■ **PROBLEM REQUIREMENTS**:
Copy out each line below that has the word "output" in it.

■ **INPUT DATA**:
□ □ □ □ □

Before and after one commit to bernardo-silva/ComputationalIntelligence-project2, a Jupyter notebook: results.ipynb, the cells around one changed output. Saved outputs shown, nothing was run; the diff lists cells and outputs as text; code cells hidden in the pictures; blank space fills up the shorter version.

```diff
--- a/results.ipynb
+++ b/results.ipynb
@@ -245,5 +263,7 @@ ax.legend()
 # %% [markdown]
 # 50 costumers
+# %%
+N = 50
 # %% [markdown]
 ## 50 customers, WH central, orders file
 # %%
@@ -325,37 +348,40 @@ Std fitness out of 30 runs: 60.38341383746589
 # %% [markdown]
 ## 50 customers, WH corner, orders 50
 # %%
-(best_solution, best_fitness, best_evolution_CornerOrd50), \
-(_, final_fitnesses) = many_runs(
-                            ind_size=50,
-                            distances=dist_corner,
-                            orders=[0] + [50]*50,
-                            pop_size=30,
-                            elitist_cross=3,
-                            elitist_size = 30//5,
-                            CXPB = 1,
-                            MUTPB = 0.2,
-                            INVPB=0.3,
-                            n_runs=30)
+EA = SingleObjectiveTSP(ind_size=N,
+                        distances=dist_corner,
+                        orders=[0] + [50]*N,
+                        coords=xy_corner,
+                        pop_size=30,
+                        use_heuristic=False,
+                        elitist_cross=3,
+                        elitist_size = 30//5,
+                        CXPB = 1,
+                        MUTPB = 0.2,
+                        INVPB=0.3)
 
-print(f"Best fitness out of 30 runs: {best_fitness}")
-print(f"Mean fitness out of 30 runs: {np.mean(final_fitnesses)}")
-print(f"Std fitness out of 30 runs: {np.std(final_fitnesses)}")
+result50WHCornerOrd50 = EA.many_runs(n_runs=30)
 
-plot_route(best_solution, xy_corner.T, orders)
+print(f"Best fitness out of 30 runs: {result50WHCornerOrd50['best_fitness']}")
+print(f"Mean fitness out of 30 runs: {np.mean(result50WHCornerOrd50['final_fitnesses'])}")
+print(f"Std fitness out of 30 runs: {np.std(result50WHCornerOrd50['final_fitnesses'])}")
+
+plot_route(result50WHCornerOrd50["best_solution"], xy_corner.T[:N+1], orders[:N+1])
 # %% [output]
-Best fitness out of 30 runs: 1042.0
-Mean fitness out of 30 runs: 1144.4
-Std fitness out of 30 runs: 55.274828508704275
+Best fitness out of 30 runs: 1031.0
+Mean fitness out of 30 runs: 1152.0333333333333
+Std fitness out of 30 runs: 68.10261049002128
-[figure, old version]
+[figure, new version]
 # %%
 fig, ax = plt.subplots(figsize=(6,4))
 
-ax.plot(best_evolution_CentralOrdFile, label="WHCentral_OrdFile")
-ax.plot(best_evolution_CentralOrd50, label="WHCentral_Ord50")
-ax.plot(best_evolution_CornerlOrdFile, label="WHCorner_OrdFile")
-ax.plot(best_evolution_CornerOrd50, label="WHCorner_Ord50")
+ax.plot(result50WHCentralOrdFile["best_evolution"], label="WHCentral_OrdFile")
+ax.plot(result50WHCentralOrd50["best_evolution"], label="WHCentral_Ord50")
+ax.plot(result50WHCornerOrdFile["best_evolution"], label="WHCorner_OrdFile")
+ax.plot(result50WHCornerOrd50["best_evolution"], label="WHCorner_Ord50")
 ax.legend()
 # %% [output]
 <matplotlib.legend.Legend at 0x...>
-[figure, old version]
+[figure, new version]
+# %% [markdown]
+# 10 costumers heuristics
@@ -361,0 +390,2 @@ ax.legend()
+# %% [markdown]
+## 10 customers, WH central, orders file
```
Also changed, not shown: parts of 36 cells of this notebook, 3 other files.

□ □ □ □ □

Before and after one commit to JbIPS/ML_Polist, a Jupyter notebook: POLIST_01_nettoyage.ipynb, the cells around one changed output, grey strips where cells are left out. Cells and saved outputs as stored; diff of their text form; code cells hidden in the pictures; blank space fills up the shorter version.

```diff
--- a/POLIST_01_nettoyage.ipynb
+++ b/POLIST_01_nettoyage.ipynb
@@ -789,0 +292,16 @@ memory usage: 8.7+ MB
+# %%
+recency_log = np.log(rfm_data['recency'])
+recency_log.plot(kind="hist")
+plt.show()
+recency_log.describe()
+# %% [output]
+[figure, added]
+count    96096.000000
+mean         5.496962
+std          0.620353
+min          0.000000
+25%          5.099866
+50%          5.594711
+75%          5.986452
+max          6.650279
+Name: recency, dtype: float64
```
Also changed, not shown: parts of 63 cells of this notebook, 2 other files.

□ □ □ □ □

■ **RESULT**:
Before and after one commit to bernardo-silva/ComputationalIntelligence-project2, a Jupyter notebook: results.ipynb, the cells around one changed output. Saved outputs shown, nothing was run; the diff lists cells and outputs as text; code cells hidden in the pictures; blank space fills up the shorter version.
 # %% [output]
 # %% [output]
Before and after one commit to JbIPS/ML_Polist, a Jupyter notebook: POLIST_01_nettoyage.ipynb, the cells around one changed output, grey strips where cells are left out. Cells and saved outputs as stored; diff of their text form; code cells hidden in the pictures; blank space fills up the shorter version.
+# %% [output]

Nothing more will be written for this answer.